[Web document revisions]
# # # # # # #

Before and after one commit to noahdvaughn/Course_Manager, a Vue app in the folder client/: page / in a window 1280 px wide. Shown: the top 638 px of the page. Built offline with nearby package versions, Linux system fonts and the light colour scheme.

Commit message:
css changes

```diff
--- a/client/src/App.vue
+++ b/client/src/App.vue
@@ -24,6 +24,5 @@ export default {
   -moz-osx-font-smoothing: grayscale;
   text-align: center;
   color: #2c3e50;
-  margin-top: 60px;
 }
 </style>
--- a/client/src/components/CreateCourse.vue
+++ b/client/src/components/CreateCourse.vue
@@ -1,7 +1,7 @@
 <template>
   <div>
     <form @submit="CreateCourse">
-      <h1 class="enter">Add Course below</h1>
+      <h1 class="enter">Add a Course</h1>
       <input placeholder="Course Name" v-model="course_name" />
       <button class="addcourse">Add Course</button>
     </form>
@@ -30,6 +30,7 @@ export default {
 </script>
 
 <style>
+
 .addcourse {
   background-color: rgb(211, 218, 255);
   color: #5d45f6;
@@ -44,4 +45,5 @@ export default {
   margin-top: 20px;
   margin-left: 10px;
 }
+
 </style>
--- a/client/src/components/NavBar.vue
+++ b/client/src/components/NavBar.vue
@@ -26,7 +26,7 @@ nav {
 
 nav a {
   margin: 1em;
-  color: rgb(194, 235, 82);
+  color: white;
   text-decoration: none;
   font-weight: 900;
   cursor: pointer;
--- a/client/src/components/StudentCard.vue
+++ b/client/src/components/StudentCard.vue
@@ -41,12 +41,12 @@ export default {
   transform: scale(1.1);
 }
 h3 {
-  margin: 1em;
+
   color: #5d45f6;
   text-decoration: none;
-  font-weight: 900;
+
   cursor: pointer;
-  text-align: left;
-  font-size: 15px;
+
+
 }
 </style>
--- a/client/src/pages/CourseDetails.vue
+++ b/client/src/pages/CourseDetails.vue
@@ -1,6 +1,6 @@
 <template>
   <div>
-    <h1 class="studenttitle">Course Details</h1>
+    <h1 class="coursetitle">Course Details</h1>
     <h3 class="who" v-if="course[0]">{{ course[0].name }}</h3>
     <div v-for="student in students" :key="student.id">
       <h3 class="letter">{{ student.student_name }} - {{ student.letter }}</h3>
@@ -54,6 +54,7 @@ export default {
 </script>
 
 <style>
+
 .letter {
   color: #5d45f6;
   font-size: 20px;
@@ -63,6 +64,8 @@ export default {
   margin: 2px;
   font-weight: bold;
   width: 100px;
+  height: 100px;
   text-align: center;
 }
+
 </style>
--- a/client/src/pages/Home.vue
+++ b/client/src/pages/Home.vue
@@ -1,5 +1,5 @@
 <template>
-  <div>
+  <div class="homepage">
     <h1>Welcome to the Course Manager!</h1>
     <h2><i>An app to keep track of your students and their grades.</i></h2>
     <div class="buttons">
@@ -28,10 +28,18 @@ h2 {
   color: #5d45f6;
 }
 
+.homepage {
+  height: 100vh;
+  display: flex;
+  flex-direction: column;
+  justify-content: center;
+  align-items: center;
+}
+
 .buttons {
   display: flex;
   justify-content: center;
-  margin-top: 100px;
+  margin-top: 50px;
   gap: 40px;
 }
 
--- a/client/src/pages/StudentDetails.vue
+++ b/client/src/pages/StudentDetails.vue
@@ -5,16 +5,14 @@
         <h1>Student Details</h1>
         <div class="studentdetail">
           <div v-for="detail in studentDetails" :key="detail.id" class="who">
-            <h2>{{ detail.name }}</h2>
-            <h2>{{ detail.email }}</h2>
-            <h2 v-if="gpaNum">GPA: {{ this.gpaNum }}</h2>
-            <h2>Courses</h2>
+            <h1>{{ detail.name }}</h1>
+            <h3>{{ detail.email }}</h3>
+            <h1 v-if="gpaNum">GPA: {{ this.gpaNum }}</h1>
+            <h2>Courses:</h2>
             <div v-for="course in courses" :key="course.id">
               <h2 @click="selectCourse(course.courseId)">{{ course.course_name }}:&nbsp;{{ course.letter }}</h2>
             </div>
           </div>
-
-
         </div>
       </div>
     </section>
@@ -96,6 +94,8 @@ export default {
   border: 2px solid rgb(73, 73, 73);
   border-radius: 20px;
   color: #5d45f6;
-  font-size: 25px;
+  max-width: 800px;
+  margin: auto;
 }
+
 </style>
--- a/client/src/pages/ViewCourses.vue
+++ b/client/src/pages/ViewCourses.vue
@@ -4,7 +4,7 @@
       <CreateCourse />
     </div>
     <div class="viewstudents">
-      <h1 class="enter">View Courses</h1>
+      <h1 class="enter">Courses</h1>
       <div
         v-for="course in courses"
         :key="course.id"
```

# # # # # # #

» WORK REQUIRED
Pull every line containing "size" out of the data above.

» EXERCISE ANSWER
-  font-size: 15px;
   font-size: 20px;
-  font-size: 25px;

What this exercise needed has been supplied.